Exercise objective
In the data, find each line where the word "engine" appears and list that line.

= = =

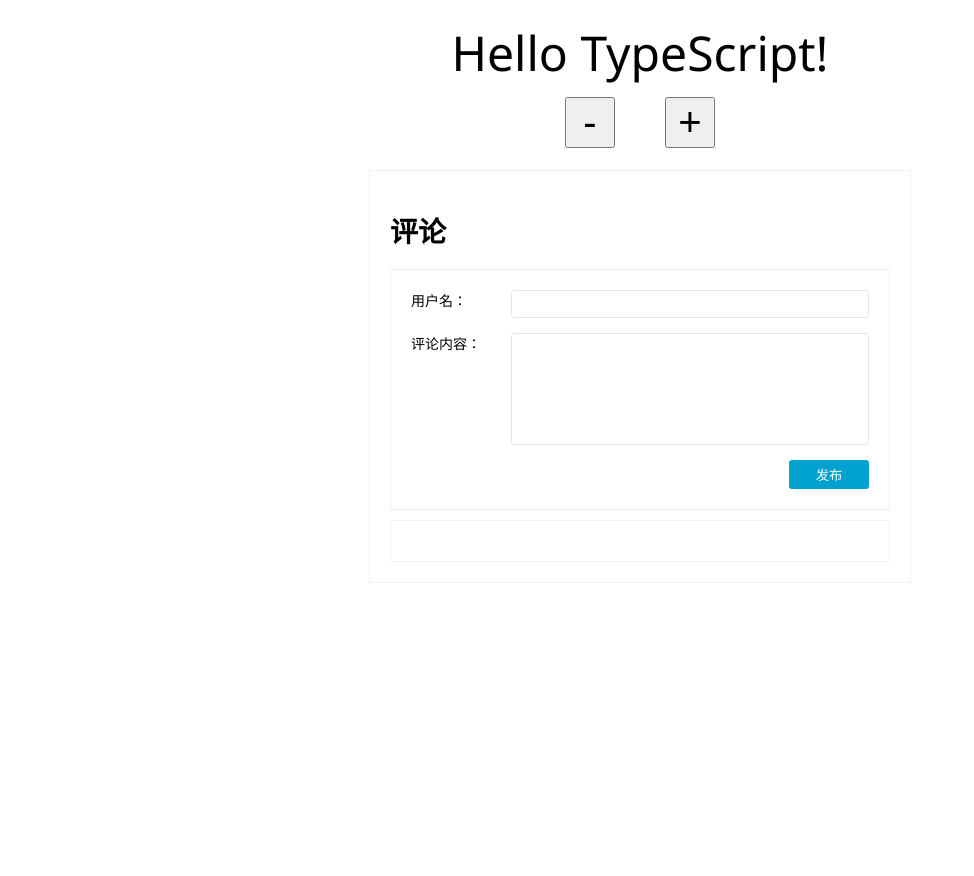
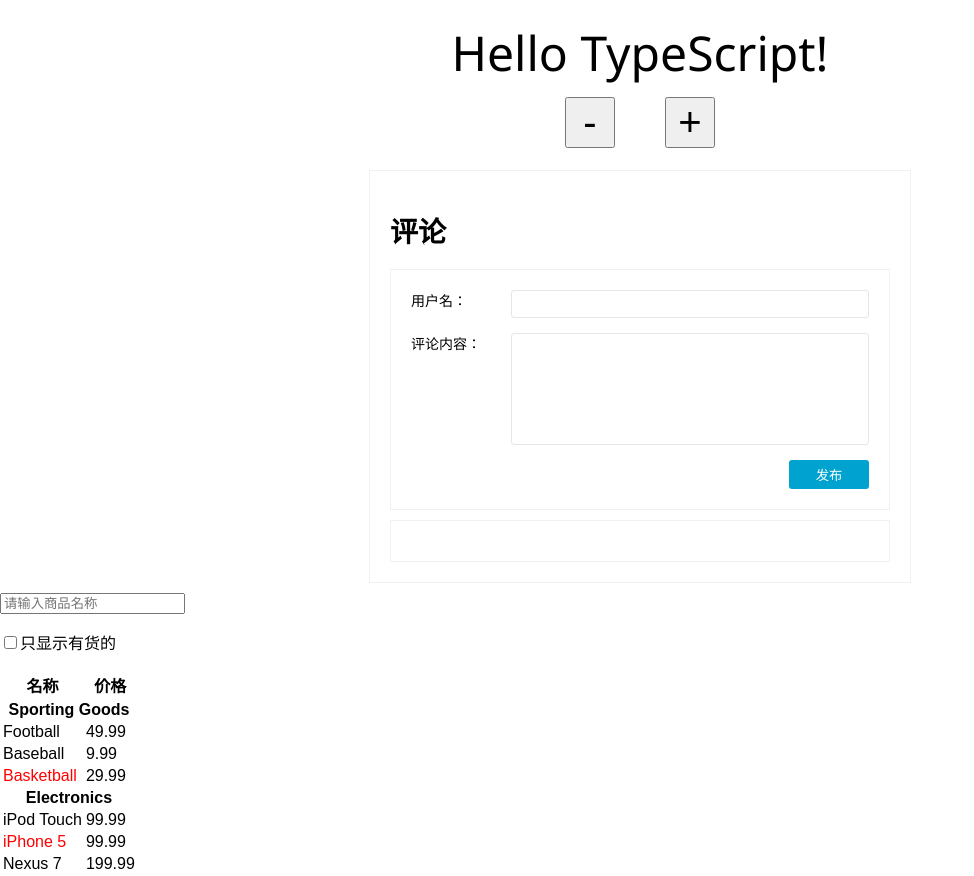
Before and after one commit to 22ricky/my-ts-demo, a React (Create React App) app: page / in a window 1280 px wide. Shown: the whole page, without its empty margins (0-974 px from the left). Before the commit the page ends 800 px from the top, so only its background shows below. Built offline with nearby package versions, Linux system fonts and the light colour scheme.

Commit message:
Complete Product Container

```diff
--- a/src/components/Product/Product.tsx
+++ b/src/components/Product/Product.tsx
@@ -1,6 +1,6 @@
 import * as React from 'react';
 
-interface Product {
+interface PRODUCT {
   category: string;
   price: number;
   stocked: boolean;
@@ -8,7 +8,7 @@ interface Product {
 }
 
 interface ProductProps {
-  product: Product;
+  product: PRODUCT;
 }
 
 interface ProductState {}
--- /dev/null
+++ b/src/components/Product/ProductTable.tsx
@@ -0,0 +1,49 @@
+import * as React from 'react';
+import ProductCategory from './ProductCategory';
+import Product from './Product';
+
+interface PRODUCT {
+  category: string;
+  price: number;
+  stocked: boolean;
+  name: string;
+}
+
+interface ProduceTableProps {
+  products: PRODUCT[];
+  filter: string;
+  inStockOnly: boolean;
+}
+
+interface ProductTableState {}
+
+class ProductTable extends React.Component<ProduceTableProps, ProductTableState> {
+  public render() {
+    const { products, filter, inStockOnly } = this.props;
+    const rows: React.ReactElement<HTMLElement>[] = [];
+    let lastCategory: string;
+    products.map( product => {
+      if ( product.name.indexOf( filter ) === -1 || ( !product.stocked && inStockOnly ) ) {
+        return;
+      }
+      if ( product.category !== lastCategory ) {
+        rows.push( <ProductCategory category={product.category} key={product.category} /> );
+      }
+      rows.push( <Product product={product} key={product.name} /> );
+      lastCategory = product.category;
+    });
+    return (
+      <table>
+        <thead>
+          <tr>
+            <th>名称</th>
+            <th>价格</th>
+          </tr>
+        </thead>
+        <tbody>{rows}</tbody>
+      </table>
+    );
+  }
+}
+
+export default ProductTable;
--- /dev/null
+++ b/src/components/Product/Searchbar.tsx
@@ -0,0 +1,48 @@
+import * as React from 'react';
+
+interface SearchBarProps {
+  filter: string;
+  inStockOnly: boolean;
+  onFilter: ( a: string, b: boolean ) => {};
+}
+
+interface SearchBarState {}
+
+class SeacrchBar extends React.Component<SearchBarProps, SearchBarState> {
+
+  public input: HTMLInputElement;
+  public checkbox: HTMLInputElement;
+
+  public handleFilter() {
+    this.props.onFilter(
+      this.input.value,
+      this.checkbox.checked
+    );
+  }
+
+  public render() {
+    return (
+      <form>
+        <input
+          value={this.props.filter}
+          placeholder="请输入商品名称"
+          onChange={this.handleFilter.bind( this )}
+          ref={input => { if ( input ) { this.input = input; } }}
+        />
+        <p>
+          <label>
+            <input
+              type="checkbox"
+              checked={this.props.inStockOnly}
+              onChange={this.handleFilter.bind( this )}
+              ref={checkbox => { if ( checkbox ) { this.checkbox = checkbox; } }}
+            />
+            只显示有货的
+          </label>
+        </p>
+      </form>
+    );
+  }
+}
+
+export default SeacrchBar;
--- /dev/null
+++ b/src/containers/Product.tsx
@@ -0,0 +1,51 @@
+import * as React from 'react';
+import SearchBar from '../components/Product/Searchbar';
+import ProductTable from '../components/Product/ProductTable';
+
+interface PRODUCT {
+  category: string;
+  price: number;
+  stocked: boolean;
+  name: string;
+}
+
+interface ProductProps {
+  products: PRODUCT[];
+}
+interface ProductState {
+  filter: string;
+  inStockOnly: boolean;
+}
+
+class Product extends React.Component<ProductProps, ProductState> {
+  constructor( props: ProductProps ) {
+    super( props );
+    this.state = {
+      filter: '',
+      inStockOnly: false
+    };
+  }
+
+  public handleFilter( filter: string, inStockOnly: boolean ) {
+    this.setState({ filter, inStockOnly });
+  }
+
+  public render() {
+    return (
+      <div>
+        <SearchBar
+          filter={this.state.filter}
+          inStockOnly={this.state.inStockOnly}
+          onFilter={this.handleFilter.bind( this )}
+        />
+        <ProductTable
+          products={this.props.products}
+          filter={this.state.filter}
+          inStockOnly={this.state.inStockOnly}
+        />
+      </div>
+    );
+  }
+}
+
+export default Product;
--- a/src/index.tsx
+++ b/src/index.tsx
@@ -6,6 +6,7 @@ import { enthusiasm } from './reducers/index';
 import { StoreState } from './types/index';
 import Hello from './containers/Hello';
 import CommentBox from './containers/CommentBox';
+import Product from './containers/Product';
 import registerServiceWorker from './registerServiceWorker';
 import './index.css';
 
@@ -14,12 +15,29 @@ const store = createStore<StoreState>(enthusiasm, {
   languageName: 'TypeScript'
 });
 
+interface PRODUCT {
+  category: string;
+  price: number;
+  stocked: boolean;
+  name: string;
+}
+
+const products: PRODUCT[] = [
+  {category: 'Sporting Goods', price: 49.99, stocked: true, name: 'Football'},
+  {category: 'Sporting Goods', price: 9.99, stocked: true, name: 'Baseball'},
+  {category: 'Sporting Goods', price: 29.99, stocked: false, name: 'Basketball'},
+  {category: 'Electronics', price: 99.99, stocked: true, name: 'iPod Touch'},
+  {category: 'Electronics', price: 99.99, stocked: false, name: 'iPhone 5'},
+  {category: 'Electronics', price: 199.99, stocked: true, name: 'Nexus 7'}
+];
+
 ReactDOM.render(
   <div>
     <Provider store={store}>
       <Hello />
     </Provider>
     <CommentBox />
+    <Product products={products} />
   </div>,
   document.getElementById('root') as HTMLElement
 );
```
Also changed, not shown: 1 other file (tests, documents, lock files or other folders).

= = =

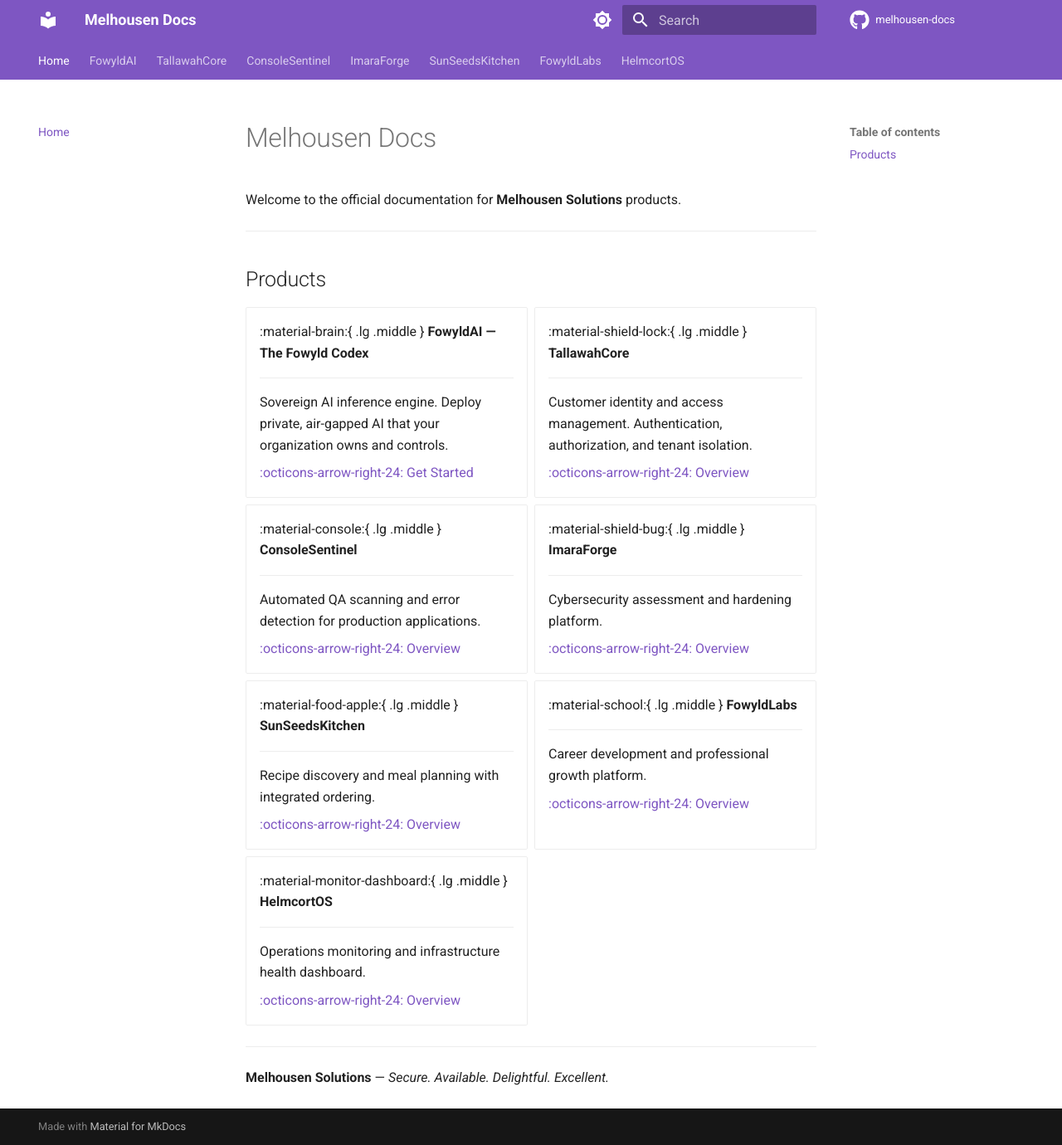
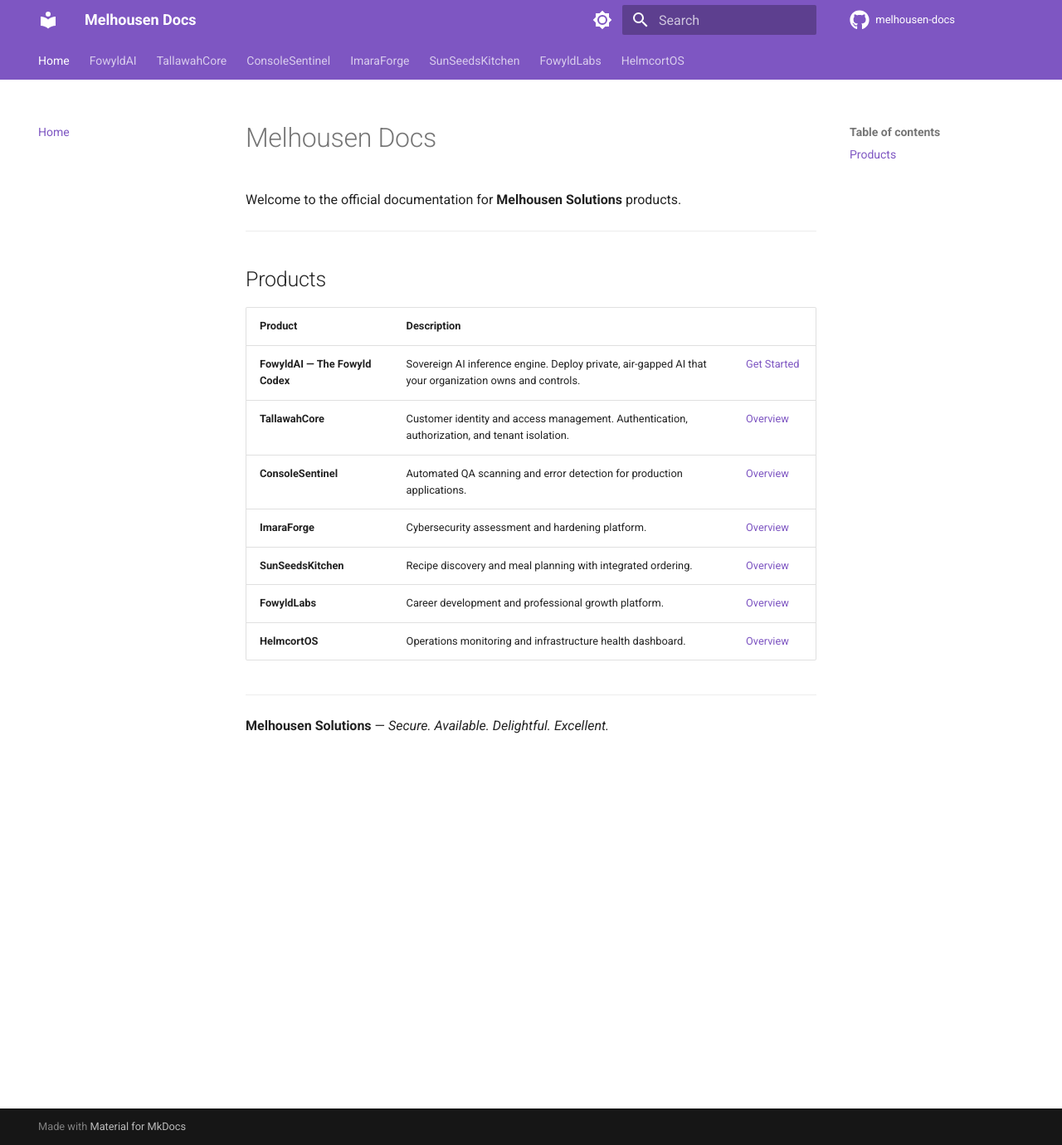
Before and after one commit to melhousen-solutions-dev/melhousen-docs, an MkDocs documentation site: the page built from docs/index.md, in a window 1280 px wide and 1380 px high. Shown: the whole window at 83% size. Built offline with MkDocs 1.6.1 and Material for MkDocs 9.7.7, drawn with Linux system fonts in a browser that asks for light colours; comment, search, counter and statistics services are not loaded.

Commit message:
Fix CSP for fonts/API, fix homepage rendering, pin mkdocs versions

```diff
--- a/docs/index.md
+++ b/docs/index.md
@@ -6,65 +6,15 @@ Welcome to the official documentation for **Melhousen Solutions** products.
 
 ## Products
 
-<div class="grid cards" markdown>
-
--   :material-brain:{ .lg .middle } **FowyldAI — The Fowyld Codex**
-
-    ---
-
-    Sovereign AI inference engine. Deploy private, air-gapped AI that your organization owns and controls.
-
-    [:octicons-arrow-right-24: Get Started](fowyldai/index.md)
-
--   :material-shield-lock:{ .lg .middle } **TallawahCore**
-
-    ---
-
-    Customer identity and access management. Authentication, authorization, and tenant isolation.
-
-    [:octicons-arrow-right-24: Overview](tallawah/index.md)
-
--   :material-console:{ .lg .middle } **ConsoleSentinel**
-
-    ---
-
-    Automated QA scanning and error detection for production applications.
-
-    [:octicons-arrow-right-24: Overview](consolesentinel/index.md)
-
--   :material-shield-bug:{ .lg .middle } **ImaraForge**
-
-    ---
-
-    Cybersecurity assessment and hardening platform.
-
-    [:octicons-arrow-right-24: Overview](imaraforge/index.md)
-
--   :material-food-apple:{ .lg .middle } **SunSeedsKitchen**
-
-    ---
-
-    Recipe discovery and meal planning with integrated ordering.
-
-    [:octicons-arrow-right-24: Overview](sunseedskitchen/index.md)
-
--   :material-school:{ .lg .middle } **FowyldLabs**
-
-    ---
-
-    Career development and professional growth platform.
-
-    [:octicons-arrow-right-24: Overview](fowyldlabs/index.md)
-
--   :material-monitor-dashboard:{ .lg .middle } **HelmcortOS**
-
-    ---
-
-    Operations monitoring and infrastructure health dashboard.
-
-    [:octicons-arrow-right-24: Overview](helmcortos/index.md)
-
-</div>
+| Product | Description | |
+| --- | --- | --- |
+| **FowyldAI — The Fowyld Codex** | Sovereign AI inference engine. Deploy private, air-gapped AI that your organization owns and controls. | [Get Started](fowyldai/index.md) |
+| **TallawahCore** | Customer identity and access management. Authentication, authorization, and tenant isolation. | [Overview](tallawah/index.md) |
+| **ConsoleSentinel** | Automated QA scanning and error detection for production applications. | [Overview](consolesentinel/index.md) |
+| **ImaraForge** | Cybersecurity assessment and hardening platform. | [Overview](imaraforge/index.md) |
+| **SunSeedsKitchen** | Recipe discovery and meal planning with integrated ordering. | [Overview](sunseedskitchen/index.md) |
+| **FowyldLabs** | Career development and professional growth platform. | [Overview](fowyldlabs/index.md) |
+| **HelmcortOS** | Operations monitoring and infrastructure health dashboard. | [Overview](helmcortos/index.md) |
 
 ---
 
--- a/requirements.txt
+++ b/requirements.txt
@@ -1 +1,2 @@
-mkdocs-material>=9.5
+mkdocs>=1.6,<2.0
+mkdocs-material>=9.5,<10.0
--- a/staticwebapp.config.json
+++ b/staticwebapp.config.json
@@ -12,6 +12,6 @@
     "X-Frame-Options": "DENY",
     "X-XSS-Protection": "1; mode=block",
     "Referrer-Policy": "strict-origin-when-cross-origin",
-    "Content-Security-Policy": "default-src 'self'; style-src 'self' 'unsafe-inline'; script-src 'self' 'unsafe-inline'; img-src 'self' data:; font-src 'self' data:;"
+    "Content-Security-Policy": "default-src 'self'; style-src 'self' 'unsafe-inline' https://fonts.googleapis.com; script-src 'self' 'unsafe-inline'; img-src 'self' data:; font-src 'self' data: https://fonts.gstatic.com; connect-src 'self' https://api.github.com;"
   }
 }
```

= = =

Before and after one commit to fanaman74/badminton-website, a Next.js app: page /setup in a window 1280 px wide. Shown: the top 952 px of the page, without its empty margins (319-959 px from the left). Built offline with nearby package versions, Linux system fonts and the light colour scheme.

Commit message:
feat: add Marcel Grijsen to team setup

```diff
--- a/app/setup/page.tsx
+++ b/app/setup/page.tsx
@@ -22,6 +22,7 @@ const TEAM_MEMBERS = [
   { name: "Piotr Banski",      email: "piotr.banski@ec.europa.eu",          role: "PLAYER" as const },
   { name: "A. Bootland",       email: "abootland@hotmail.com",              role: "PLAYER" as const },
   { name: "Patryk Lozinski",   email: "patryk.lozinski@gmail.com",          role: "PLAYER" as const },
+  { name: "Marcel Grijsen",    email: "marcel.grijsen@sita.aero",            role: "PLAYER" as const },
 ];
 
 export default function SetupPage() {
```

= = =

Task response
-    Sovereign AI inference engine. Deploy private, air-gapped AI that your organization owns and controls.
+| **FowyldAI — The Fowyld Codex** | Sovereign AI inference engine. Deploy private, air-gapped AI that your organization owns and controls. | [Get Started](fowyldai/index.md) |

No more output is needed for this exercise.